Exercise prompt: Look through the data below. Pick out the lines holding the string "both".

Record set:
==================================================
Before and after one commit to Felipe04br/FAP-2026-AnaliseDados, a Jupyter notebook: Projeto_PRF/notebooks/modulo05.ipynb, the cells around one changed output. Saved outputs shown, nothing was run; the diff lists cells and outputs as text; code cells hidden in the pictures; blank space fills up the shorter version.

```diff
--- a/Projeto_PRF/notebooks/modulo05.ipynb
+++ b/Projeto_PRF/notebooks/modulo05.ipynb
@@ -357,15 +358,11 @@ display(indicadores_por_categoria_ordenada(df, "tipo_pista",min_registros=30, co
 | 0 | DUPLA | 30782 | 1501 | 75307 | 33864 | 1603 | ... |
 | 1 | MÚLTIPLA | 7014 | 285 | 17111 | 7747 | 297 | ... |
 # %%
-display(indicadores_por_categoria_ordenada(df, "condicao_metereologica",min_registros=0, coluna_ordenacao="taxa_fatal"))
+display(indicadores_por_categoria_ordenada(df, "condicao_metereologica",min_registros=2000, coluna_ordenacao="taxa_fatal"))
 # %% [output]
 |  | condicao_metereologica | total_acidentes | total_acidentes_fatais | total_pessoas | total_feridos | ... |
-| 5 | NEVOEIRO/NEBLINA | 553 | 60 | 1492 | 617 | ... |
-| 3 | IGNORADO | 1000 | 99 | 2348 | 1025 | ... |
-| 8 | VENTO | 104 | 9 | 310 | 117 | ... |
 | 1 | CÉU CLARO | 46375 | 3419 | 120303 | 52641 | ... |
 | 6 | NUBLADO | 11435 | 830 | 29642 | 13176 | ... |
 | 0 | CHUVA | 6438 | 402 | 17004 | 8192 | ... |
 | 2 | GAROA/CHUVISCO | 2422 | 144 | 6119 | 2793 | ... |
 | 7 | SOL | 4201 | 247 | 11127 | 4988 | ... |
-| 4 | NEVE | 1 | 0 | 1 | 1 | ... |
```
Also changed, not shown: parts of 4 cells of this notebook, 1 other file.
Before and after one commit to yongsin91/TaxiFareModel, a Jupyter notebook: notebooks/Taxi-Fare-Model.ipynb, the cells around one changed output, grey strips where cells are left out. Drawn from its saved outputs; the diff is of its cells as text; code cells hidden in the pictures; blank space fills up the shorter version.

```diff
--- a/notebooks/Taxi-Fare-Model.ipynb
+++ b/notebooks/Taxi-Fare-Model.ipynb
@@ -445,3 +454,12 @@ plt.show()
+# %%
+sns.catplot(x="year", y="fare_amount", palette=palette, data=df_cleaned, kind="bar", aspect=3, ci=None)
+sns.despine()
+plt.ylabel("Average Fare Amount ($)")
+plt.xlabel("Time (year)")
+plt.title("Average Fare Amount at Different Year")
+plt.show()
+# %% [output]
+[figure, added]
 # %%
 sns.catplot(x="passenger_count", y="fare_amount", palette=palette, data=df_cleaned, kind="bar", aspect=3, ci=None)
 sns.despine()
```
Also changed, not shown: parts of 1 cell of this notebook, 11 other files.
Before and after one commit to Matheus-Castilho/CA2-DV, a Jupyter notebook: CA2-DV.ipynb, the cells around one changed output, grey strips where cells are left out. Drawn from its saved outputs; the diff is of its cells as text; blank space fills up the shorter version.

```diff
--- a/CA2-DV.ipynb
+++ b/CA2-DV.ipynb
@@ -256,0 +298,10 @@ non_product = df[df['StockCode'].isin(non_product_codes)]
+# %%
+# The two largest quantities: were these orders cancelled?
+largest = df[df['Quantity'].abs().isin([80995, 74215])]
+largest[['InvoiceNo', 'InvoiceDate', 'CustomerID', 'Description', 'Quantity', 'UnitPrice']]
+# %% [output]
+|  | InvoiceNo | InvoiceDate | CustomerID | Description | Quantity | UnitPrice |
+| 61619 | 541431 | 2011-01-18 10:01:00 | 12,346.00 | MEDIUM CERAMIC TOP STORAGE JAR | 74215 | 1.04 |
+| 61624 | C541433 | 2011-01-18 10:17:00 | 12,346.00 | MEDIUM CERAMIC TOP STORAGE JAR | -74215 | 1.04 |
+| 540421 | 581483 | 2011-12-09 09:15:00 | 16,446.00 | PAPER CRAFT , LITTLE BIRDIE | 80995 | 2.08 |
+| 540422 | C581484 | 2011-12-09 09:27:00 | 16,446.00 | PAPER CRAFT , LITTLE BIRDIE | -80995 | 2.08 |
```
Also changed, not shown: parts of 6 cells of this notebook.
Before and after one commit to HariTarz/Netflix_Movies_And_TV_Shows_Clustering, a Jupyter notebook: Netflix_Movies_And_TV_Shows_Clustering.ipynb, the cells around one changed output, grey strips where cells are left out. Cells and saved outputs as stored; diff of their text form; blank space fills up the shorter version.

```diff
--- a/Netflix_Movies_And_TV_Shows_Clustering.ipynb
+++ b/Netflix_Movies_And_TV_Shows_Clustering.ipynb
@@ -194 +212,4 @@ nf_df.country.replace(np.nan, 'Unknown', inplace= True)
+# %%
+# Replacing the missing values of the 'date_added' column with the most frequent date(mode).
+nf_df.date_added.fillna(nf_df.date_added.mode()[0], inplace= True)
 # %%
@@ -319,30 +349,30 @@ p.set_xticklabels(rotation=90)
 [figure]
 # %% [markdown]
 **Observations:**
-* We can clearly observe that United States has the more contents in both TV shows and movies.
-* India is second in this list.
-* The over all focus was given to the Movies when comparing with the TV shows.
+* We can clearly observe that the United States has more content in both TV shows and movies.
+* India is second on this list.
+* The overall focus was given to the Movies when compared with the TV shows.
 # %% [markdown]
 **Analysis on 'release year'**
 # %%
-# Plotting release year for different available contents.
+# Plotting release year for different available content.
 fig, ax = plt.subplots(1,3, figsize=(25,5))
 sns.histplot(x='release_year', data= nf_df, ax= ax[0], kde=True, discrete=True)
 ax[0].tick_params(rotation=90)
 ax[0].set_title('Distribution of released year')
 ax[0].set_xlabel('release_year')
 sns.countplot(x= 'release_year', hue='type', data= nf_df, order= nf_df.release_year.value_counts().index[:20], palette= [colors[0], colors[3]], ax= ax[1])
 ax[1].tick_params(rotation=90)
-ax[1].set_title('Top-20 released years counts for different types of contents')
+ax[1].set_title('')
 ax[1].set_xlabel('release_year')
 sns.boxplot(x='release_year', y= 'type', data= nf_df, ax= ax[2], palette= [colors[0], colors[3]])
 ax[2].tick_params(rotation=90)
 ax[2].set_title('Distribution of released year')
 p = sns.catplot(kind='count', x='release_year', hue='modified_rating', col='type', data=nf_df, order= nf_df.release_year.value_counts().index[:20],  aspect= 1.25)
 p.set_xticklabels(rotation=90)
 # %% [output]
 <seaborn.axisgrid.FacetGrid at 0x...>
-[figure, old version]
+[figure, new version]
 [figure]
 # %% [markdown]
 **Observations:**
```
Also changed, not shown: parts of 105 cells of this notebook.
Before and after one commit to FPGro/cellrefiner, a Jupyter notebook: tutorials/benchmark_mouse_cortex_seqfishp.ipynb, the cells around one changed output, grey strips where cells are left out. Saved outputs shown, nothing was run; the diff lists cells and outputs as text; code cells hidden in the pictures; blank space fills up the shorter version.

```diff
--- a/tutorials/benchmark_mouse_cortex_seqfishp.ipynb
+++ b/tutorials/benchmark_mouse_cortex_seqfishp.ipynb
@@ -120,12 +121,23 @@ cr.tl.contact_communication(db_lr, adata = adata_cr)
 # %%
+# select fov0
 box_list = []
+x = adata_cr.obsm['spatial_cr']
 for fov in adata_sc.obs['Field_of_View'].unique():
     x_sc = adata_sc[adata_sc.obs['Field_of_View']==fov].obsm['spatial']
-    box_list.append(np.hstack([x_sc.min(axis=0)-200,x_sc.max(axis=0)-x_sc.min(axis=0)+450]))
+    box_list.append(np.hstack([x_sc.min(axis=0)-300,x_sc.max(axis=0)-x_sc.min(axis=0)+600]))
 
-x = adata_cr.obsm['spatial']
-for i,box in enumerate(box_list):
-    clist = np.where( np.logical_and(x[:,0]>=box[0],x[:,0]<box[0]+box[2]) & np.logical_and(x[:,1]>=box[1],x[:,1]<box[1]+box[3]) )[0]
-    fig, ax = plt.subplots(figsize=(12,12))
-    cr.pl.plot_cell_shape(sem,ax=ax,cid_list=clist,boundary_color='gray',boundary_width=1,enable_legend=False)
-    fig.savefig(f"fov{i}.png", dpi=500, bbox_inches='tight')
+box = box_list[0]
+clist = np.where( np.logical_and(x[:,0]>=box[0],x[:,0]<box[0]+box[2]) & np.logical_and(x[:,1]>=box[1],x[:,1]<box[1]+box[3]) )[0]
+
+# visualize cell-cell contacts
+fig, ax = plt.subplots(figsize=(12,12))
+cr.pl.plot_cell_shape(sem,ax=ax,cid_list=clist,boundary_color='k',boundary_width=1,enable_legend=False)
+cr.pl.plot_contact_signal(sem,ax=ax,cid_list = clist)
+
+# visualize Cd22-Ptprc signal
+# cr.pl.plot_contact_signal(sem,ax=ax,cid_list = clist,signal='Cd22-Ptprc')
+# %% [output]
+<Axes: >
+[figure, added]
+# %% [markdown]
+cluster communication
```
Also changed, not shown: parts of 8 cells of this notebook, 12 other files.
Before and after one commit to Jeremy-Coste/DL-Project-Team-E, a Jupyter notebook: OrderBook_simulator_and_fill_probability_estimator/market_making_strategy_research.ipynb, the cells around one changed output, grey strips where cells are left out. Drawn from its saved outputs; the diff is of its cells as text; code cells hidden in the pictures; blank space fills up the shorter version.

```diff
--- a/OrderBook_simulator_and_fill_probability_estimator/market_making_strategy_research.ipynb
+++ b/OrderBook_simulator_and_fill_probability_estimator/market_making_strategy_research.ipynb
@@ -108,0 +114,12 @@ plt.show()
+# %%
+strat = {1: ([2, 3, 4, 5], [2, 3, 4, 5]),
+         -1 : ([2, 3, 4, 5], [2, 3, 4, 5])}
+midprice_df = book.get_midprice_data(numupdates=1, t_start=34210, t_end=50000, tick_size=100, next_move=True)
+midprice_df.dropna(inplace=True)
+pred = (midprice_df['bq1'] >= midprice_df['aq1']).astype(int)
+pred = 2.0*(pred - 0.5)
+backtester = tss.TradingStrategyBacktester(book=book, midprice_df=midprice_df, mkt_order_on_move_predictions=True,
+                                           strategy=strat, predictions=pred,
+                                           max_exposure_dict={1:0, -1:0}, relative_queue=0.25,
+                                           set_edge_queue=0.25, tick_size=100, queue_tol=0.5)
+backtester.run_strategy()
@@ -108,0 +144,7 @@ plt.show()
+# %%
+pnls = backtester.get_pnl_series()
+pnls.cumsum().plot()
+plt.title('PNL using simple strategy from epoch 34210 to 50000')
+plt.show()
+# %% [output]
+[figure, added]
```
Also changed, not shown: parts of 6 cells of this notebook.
==================================================
Output for this task:
-* We can clearly observe that United States has the more contents in both TV shows and movies.
+* We can clearly observe that the United States has more content in both TV shows and movies.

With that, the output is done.